Web interface edit records

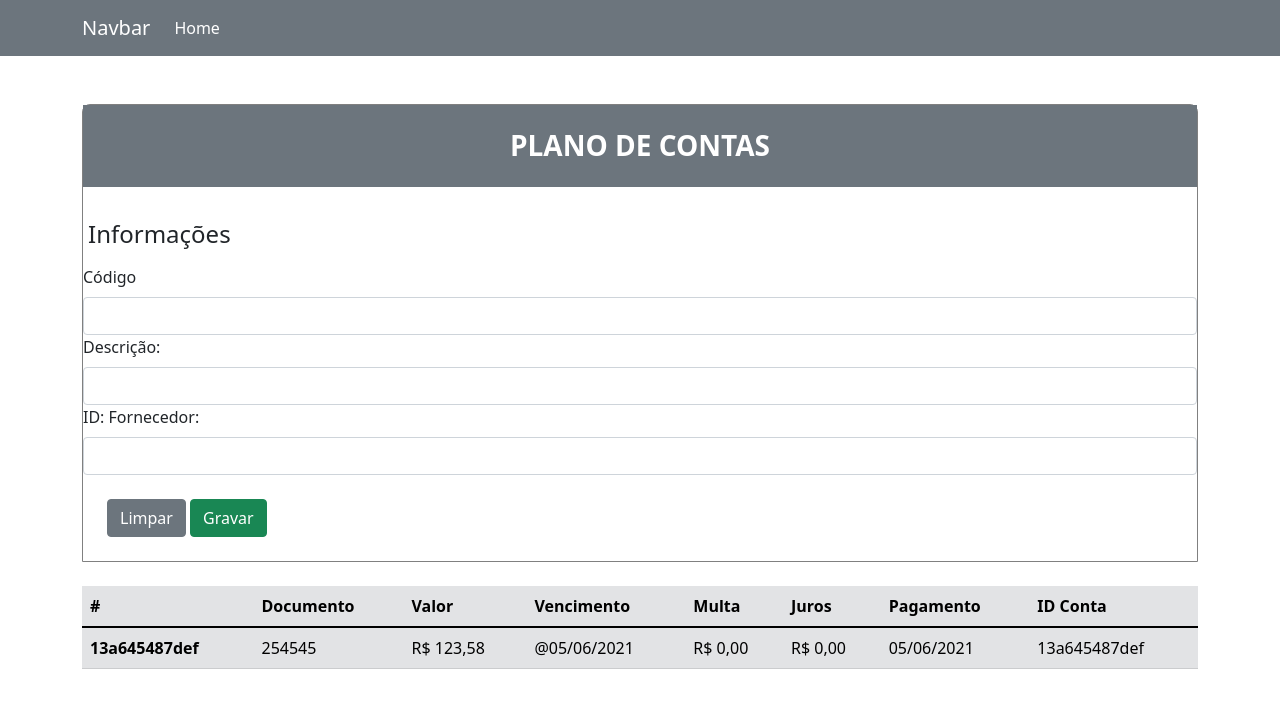
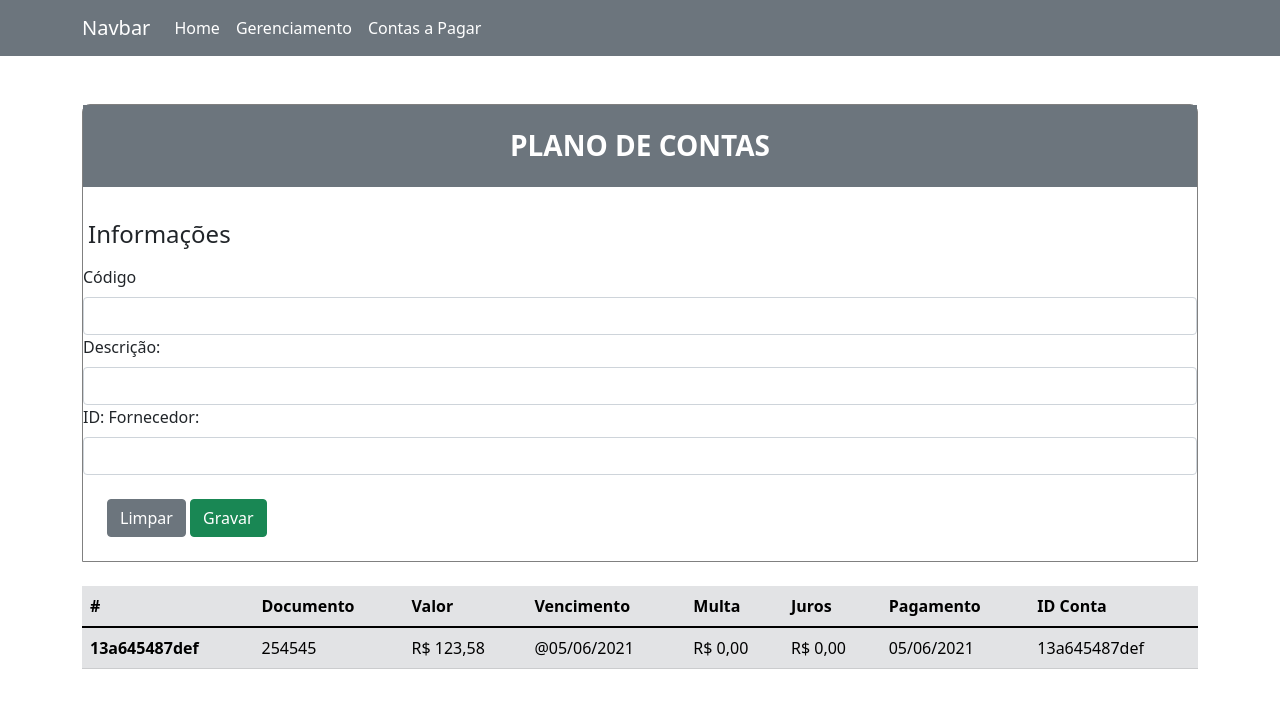
Before and after one commit to Nathan-Alisson/Trabalho-Final, a website: page public/PlanoContas.html in a window 1280 px wide. Drawn offline with nearby package versions, Linux system fonts and the light colour scheme; files that its build step writes are made by us from their sources; no server answers.

Commit message:
update-italo

```diff
--- a/public/PlanoContas.html
+++ b/public/PlanoContas.html
@@ -22,7 +22,12 @@
                     <li class="nav-item">
                         <a class="nav-link active" aria-current="page" href="#">Home</a>
                     </li>
-
+                    <li class="nav-item">
+                        <a class="nav-link active" aria-current="page" href="gereciamento.html">Gerenciamento</a>
+                    </li>
+                    <li class="nav-item">
+                        <a class="nav-link active" aria-current="page" href="contasapagar.html">Contas a Pagar</a>
+                    </li>
                 </ul>
             </div>
         </div>
@@ -90,6 +95,8 @@
     <script src="https://cdnjs.cloudflare.com/ajax/libs/jquery.mask/1.14.12/jquery.mask.min.js"></script>
     <script src="https://cdn.jsdelivr.net/npm/bootstrap@5.0.2/dist/js/bootstrap.bundle.min.js" integrity="sha384-MrcW6ZMFYlzcLA8Nl+NtUVF0sA7MsXsP1UyJoMp4YLEuNSfAP+JcXn/tWtIaxVXM" crossorigin="anonymous"></script>
 
+    <script src="https://kit.fontawesome.com/a8349f7f3a.js" crossorigin="anonymous" async></script>
+
     <script src="js/planocontas.js"></script>
     <script src="js/pagarRegister.js"></script>
 
```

INSTRUCTIONS FOR THE TASK: All lines in the entries above that hold the word "class" need to be copied.

SOLUTION TO THE EXERCISE:
                     <li class="nav-item">
                         <a class="nav-link active" aria-current="page" href="#">Home</a>
+                    <li class="nav-item">
+                        <a class="nav-link active" aria-current="page" href="gereciamento.html">Gerenciamento</a>
+                    <li class="nav-item">
+                        <a class="nav-link active" aria-current="page" href="contasapagar.html">Contas a Pagar</a>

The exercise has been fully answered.